by on 2010/11/18

In the gathering of November war titles, it soon became apparent that the vast majority in my collection focused on World War Two.  For some reason, other prominent conflicts like the Vietnam War went underrepresented.  Furthermore, within the WWII videos themselves, a disproportionate number featured Clint Eastwood as an actor or director.  These discoveries were a bit of a surprise.  Why would I gravitate toward that particular war?  And where was John Wayne?  Although he is far and away best known for his western roles, wouldn’t his war efforts come in second place at least?

I did find some eventually, in a John Wayne compilation.  I did a quick check online, and the reviews were most positive for They Were Expendable.  Most laud it as an accurate, well-acted, and well-directed piece (by auteur John Ford no less).  It does right by those who served, no doubt because many of the cast and crew held military ranks.  All of which made my viewing decision straightforward.

So last night I slid in the disc, gave it a go, and took a page and half of notes.  But as the end credits faded, and I penned the last of my impressions, I realized there was little point in my typing them, sorting them, distilling them, expanding them, and revising them.  I already knew exactly what I thought.  I hadn’t enjoyed it much.

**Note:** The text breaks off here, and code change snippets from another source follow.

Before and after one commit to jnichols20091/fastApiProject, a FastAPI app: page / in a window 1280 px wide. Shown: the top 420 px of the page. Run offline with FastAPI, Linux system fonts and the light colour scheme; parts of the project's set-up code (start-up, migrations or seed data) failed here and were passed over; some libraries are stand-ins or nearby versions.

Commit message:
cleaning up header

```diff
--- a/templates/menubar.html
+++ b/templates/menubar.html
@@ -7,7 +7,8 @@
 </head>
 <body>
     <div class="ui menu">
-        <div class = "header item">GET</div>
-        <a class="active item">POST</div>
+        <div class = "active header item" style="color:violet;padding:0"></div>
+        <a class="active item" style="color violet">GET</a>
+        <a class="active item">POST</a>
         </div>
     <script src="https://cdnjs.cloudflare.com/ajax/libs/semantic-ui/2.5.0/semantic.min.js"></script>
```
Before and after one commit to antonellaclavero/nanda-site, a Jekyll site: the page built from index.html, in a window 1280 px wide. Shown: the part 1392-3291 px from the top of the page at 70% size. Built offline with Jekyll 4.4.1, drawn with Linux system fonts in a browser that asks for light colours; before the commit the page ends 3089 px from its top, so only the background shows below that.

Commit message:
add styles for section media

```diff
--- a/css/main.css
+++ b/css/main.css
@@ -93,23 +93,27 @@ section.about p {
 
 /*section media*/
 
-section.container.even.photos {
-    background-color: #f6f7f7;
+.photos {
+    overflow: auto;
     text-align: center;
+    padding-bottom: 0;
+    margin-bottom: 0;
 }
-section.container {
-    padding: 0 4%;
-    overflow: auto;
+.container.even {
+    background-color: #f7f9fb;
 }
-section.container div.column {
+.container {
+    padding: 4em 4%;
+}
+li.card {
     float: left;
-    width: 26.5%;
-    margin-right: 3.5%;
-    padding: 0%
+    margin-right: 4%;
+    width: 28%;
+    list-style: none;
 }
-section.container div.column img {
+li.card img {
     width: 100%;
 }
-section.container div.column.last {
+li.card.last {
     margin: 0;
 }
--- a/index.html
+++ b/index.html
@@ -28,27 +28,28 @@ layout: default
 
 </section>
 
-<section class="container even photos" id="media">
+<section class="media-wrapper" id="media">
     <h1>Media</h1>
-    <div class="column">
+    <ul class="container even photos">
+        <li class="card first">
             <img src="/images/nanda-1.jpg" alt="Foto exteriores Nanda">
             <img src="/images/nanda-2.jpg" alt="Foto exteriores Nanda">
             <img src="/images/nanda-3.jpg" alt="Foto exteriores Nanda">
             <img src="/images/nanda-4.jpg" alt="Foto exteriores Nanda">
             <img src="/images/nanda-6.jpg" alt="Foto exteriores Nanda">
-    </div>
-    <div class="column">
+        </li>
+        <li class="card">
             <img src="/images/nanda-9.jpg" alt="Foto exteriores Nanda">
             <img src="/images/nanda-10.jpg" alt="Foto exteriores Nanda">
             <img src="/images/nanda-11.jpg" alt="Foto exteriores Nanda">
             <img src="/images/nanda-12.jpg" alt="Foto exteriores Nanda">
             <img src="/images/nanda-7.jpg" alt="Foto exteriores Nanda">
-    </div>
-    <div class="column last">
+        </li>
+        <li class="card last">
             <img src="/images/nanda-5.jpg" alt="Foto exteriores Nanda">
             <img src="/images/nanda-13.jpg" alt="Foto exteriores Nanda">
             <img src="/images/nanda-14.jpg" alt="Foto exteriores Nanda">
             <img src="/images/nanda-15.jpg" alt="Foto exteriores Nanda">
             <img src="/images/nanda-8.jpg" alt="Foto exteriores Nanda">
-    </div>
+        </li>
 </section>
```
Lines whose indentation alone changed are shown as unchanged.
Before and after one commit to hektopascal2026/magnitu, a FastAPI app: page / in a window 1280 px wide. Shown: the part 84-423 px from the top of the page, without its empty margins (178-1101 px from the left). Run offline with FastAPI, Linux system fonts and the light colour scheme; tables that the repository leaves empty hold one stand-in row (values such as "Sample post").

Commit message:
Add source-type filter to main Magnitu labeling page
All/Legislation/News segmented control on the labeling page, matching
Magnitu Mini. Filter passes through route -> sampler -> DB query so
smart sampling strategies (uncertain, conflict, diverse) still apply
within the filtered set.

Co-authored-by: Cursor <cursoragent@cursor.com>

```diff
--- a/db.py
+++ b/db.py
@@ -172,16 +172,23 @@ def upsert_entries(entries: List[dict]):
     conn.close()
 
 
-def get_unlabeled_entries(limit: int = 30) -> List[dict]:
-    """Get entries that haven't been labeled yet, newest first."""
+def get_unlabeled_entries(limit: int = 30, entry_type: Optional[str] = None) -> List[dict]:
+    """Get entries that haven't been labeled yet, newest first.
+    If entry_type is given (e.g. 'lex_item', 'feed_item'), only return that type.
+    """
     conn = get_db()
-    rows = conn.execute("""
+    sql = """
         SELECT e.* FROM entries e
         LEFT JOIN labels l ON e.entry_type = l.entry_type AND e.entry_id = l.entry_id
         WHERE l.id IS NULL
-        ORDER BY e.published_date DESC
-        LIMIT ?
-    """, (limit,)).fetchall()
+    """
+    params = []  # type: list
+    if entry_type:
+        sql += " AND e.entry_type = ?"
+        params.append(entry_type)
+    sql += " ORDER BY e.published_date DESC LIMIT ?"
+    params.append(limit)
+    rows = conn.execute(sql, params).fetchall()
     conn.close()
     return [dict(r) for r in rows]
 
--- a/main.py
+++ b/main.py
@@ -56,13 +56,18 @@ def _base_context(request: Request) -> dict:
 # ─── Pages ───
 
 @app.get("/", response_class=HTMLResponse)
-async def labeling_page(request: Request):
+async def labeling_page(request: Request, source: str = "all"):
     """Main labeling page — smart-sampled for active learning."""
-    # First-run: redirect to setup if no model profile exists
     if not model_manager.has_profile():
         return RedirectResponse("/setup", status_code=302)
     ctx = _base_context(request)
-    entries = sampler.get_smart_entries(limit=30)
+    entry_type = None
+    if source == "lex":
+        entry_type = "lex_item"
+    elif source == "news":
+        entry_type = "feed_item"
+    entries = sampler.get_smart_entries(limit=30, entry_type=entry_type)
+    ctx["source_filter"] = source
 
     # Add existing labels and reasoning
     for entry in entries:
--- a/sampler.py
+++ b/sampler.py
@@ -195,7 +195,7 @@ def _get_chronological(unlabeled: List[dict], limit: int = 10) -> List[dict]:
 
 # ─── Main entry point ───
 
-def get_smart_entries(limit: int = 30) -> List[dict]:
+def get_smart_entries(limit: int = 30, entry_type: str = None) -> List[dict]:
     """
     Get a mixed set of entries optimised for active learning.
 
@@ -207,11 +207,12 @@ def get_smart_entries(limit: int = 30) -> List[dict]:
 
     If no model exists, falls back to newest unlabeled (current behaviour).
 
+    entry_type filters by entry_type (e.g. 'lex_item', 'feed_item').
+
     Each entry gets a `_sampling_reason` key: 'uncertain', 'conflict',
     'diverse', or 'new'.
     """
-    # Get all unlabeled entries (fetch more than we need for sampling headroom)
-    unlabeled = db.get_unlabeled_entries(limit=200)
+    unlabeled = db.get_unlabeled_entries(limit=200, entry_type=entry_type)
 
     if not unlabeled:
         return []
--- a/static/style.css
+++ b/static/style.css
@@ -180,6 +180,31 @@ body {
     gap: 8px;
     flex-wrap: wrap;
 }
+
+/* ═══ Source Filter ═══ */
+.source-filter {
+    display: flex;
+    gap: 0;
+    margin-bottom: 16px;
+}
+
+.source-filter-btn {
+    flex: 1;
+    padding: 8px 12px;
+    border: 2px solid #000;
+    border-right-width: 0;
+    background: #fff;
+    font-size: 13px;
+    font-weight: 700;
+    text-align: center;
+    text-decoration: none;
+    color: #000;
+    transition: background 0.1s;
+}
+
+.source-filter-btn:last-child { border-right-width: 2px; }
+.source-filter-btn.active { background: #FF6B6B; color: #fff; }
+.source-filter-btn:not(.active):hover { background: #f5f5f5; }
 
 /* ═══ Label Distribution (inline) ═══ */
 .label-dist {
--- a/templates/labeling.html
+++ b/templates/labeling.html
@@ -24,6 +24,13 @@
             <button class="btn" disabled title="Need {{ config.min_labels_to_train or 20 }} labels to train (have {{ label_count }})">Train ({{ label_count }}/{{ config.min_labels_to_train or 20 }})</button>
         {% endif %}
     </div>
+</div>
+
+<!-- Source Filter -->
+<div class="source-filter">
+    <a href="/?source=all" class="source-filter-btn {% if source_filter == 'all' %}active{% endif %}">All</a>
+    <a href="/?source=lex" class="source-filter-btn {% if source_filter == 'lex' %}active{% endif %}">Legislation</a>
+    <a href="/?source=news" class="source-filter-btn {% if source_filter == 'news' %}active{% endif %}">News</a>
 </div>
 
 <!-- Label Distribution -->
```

To be fair it chronicles an unenjoyable stretch of an unenjoyable era.  Lieutenant John “Brick” Brickley (Robert Montgomery) is trying to sell the navy on smaller, more agile Patrol Torpedo sea-craft.  No one is interested and, following the Japanese attack on Pearl Harbor, Brick’s team (including John Wayne as Lieutenant JG “Rusty” Ryan) is left behind on a Philippine island.  Fully three-quarters of the running time passes before Brick and Rusty get a chance to prove their PT boats in combat.

Made before the end of its war, this story leaves room for hope, but the reality is clearly more bleak.  The situation feels as I’ve sometimes heard it described:  long stretches of boredom marked by chaos, panic, or terror.  The experience of the movie, presumably true to reality, reminds me of that artistic question, “Does a work need to bore its audience to convey boredom?”  I’d hope not, but Ford may disagree.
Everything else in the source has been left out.